“Kwon, who was responsible for the monitoring and evidence destruction as civil affairs senior secretary, has already lost his authority and qualification as the head of the Justice Ministry,” DUP spokesman Park Yong-jin said.
“The prosecution is unlikely to conduct a proper investigation as long as Kwon stays. He should step down immediately, not obstructing the prosecutors’ probe,” he said.
The ruling Saenuri Party also decided to recommend Kwon’s resignation to Cheong Wa Dae. Park Geun-hye, head of the party’s interim leadership committee said last Friday, “It is important that surveillance on civilians should be rooted out. For that, anyone involved should be thoroughly investigated regardless of their rank, and those responsible should be heavily punished,” indicating that Kwon’s resignation is necessary for a fair investigation.
Kwon’s alleged involvement in the evidence destruction is based on a confession by Chang Jin-soo, a former official at the Prime Minister’s Office. According to Chang, who participated in the monitoring, when the prosecution first looked into the case in June 2010, a former Cheong Wa Dae staffer ordered him to destroy evidence and said the presidential civil affairs office and the prosecution had already agreed on how to fix things. Kwon was senior secretary at that time.
It has also been claimed that the presidential office ordered police to monitor entertainers critical of the Lee administration, including TV personality Kim Je-dong.
The Kyunghyang Shinmun said Monday it obtained a police’s report to Cheong Wa Dae. It showed the Seoul Metropolitan Police Agency operated a special unit for looking into entertainment agency-related corruption from Sept. 1 to Oct. 31, 2009.
“During the investigation in the middle of September, a Cheong Wa Dae staffer in the civil affairs office gave us a list of specific entertainers and ordered us to investigate their corruption. So we conducted a separate probe,” the report showed.
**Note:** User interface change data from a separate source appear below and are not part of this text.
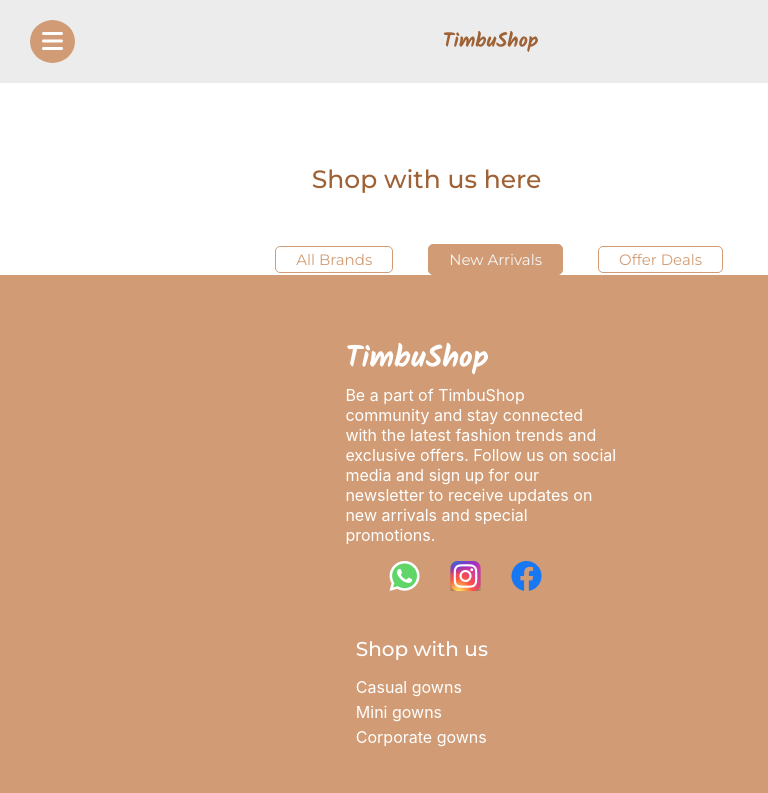
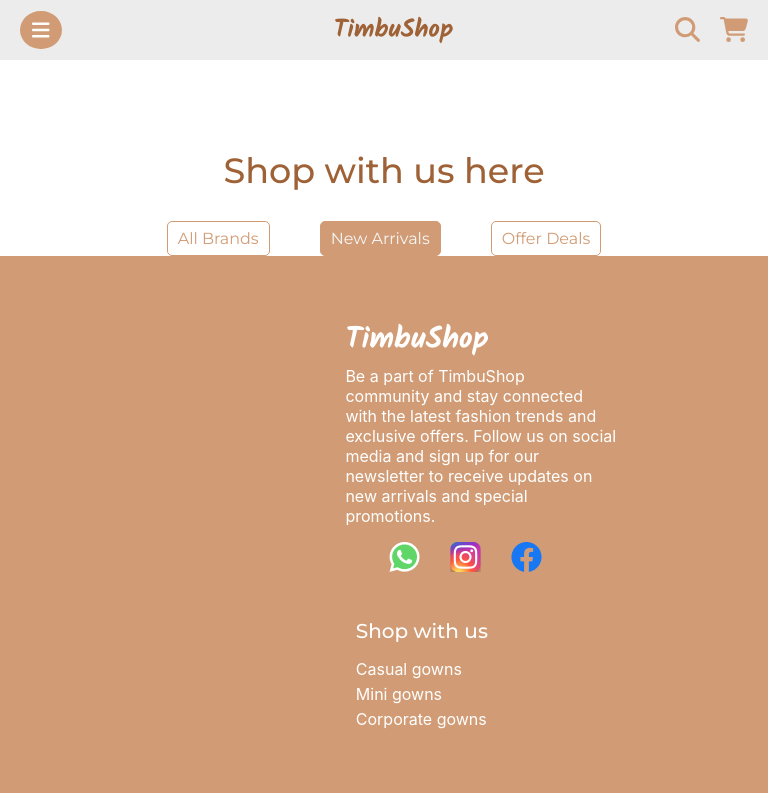
Before and after one commit to Oyizaadewuyi/HNG-TimbuShop, a React (Create React App) app: page / in a window 768 px wide. Shown: the top 793 px of the page. Built offline with nearby package versions, Linux system fonts and the light colour scheme.

Commit message:
updated code

```diff
--- a/src/components/Header/index.css
+++ b/src/components/Header/index.css
@@ -4,10 +4,6 @@
   box-sizing: border-box;
 }
 .navbar {
-  /* display: flex;
-  justify-content: space-between;
-  align-items: center;
-  padding: 15px 20px; */
   padding: 10px 20px;
   background-color: #ECECEC;
 }
@@ -16,7 +12,6 @@
   display: flex;
   justify-content: space-between;
   align-items: center;
-  /* padding: 10px 8px; */
 
 
 }
@@ -92,26 +87,13 @@
 
 }
 
-
- @media (min-width:360px)and (max-width: 768px) {
-
+@media(min-width:320px) and (max-width:480px){
   .navbar-links {
     display: none;
   }
 
-  .navbar {
-    width: 130%;
-
-     }
-
   .signup-button {
     display: none;
-    }
-
-    .navbar-brand {
-      text-align: center;
-      margin-left: 23%;
-      font-size: 20px;
   }
 
   .menu-icon {
@@ -120,34 +102,60 @@
     background-color: #D19C75;
     border: 2px #D19C75 solid;
     color: white;
-    padding: 4px 8px;
+    padding: 3px 6px;
+    font-size: 15px;
+  }
+
+  .navbar-brand {
+    text-align: center;
+
+    font-size: 20px;
+    margin-left: 23%;
+}
+
+.navbar-icons {
+  font-size: 15px;
+  gap: 10px;
 }
 
 
-  .Link {
-    font-size: 20px;
-
-  }
-  .navbar-icons {
-
 }
 
-  .search {
+
+@media(min-width:481px) and (max-width:768px){
+  .navbar-links {
+
+      display: none;
+    }
+
+    .signup-button {
+      display: none;
+    }
+
+    .menu-icon {
+      display: block;
+      border-radius: 50%;
+      background-color: #D19C75;
+      border: 2px #D19C75 solid;
+      color: white;
+      padding: 5px 10px;
       font-size: 20px;
     }
+
+    .navbar-icons {
+      gap: 20px;
     }
-
-@media (min-width:769px) and (max-width: 1024px) {
-
-  header {
-    padding: 5px 50px;
-
+    .navbar-brand{
+      font-size: 25px;
+      text-align: center;
+      margin-left: 22%;
     }
 
 }
 
 
-@media (max-width: 1024px) {
+
+/* @media (max-width: 1024px) {
 
   .navbar-links {
     gap: 15px;
@@ -185,173 +193,54 @@
 .Link {
   margin-right: -10%;
 }
-}
+}  */
 
 
 
 
 
 
-  /* .navbar {
-    display: flex;
-    justify-content: space-between;
-    align-items: center;
-    padding: 20px 20px;
-    background-color: #ECECEC;
+
+  @media (min-width:769px) and (max-width: 1024px) {
+    .navbar-links a{
+      font-size: 15px;
+      margin-left: -10%;
+
     }
 
-  .navbar-container {
-    display: flex;
-    justify-content: space-between;
-    align-items: center;
-    width: 100%;
+    .navbar-links{
+      gap: 35px;
     }
 
     .navbar-brand {
-    color: #9E6236;
-    font-weight: 700;
-    font-size: 35px;
-    font-family: 'Kalam' ,sans-serif;
+      font-size: 30px;
       text-align: center;
-    margin-left: 15%;
+      margin-left: -5%;
     }
 
-  .navbar-links {
-    display: flex;
-    gap: 30px;
-    margin-left: 5%;
-  }
-
-  .navbar-links a {
-    text-decoration: none;
-    color: #d19c75;
-    font-weight: 500;
-    font-family: 'Montserrat',sans-serif;
-    font-size: 18px;
-  }
-
-.navbar-links a span {
-    color: black;
-    font-size: 18;
-    font-weight: 700;
-    color: #9E6236;
-    font-family: 'Montserrat',sans-serif;
-
-
-  }
-
-  .navbar-icons {
-    display: flex;
-    gap: 40px;
-    font-size: 25px;
-    color: #d19c75;
-    margin-left: 10%;
-  }
-
-.Link {
-    color: #D19C75;
+    .navbar-icons{
+      gap: 10px;
+      font-size: 17px;
     }
 
     .signup-button {
-    color: #F6F6F6;
-    background-color: #D19C75;
-    border: none;
-    padding: 10px 20px;
-    border-radius: 10px;
-    cursor: pointer;
-    font-size: 16px;
-    margin-right: 10%;
-    font-family: 'Montserrat' , sans-serif;
-
-  }
-
-  .menu-icon {
-    display: none;
-    font-size: 24px;
-    cursor: pointer;
-  }
-
-
-  @media (max-width: 1024px) {
-
-    .navbar-links {
-      gap: 15px;
-      display: none;
-    }
-
-    .navbar-container {
-      padding: 10px;
-    }
-
-    .navbar-brand {
-      font-size: 20px;
-       }
-
-    .navbar-icons {
-      font-size: 16px;
-      margin-left: 5%;
-     }
-
-    .signup-button {
-      padding: 8px 20px;
-      font-size: 12px;
-      margin-left: 5%;
-      display: none;
-     }
-
-     .menu-icon {
-        display: block;
-        border-radius: 50%;
-        background-color: #D19C75;
-        border: 2px #D19C75 solid;
-        color: white;
-        padding: 5px 10px;
+      font-size: 10px;
+      margin-left: 20px;
       }
 
 }
 
-
-
-  @media (max-width: 768px) {
-
-    .navbar-links {
-      display: none;
-    }
-
-    .navbar {
-        width: 152.5%;
+@media(min-width:1025px) and (max-width:1200px){
+  .navbar-links a {
+    margin-left: -5%;
   }
 
   .signup-button {
-      display: none;
-    }
-
-    .navbar-brand {
-        text-align: center;
-        margin-left: 15%;
-        font-size: 25px;
-    }
-
-    .menu-icon {
-      display: block;
-      border-radius: 50%;
-      background-color: #D19C75;
-      border: 2px #D19C75 solid;
-      color: white;
-      padding: 5px 10px;
-      margin-left: 20%;
+    margin-right: -2%;
+    padding: 7px 15px;
   }
 
   .navbar-icons {
-      margin-right: 5%;
+    margin-right: 4%;
   }
 }
-  @media (min-width:769px) and (max-width: 1024px) {
-    header {
-        padding: 5px 50px;
-
-    }
-    .navbar {
-    }
-
-} */
--- a/src/components/Hero/style.module.css
+++ b/src/components/Hero/style.module.css
@@ -46,41 +46,59 @@
     border-radius: 5px;
 }
 
-@media (max-width:768px) {
+
+@media(min-width:320px) and (max-width:480px){
     h2 {
-
         text-align: center;
         font-size: 25px;
-          margin-left: 85px;
-
     }
 
-    .button {
-
-        margin-top: 50px;
-        margin-left: 30%;
-        gap: 35px;
+    .button{
+        gap: 15px;
     }
 
     .brands {
-            font-size: 15px;
-            padding: 3px 20px;
-            flex-wrap: nowrap;
+        font-size: 12px;
+    }
+
+    .active {
+        font-size: 12px;
+        }
+}
+
+
+@media(min-width:481px) and (max-width:768px){
+    h2 {
+        font-size: 35px;
+    }
+}
+
+@media(min-width:769px) and (max-width:1024px){
+    h2 {
+        font-size: 50px;
+    }
+
+    .brands {
+        padding: 10px 30px;
      }
 
      .active{
-            font-size: 15px;
-            padding: 5px 20px;
+        padding: 10px 30px;
+
 
      }
-    /* .Hero-buttons {
-        margin-right: -90%;
-        font-size: 15px;
-        font-weight: 500;
+}
 
+@media(min-width:1025px) and (max-width:1200px){
+    h2 {
+        font-size: 65px;
 }
 
 .brands {
-        font-size: 13px;
-    } */
+    padding: 10px 30px;
  }
+
+ .active{
+    padding: 10px 30px;
+ }
+}
```
Lines whose indentation alone changed are shown as unchanged.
Another report showed a month later: “Regarding Kim Je-dong’s leaving shows in October 2009, media had intensive reports on alleged suppression on ‘leftist’ entertainers. If we keep probing specific entertainers, we may be swept in argument on investigations targeting leftist entertainers. We reported the need to stop the probe to the civil affairs office.”
Regarding the report, presidential spokesman Park Jeong-ha said they are examining whether the allegations are true.